§ **What the task requires**
Your task is to copy every line of the entries that holds the word "tela".

§ **Data records**
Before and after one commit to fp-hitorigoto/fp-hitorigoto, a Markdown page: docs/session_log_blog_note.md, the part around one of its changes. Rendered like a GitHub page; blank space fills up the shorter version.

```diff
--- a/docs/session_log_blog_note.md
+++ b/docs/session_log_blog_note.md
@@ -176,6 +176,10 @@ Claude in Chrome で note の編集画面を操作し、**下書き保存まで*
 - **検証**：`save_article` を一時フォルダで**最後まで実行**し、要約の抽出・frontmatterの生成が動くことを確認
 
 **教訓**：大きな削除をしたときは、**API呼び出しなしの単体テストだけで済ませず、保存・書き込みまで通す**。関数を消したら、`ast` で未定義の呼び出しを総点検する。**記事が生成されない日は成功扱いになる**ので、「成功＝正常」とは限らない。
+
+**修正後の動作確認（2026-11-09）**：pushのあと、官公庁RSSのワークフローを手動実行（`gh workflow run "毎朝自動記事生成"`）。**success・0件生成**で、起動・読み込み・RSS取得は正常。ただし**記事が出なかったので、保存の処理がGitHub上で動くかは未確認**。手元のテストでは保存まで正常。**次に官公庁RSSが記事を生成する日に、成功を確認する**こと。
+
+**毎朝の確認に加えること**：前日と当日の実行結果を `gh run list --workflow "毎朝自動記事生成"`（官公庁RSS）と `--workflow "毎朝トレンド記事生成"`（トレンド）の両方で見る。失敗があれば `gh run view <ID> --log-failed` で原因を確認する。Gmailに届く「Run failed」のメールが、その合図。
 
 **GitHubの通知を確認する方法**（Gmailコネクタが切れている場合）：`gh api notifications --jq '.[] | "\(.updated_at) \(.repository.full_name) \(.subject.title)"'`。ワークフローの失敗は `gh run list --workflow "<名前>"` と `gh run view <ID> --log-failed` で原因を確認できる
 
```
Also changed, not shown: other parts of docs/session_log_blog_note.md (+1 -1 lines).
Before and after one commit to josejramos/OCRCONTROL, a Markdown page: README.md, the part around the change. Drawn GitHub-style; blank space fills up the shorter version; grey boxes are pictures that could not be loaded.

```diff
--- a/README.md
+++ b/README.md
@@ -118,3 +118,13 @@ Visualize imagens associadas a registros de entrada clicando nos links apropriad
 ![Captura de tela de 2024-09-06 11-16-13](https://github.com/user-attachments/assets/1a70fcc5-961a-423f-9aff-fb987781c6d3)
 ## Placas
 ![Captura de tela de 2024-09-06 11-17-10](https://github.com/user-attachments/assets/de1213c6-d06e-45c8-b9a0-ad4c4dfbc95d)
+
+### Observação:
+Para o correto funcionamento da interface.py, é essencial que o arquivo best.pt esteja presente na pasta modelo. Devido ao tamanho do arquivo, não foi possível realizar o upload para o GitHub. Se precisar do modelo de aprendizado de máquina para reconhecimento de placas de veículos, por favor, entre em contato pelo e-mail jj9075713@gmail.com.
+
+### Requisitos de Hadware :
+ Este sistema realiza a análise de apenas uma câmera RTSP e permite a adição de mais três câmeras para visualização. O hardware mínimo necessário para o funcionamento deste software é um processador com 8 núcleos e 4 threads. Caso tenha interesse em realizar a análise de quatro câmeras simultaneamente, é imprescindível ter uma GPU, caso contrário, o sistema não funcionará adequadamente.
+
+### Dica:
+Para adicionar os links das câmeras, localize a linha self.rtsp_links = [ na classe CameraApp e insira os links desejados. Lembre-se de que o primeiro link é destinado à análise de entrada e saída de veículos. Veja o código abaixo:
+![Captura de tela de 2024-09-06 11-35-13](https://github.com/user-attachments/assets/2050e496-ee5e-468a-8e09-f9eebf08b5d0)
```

§ **Answer space**
 ![Captura de tela de 2024-09-06 11-16-13](https://github.com/user-attachments/assets/1a70fcc5-961a-423f-9aff-fb987781c6d3)
 ![Captura de tela de 2024-09-06 11-17-10](https://github.com/user-attachments/assets/de1213c6-d06e-45c8-b9a0-ad4c4dfbc95d)
+![Captura de tela de 2024-09-06 11-35-13](https://github.com/user-attachments/assets/2050e496-ee5e-468a-8e09-f9eebf08b5d0)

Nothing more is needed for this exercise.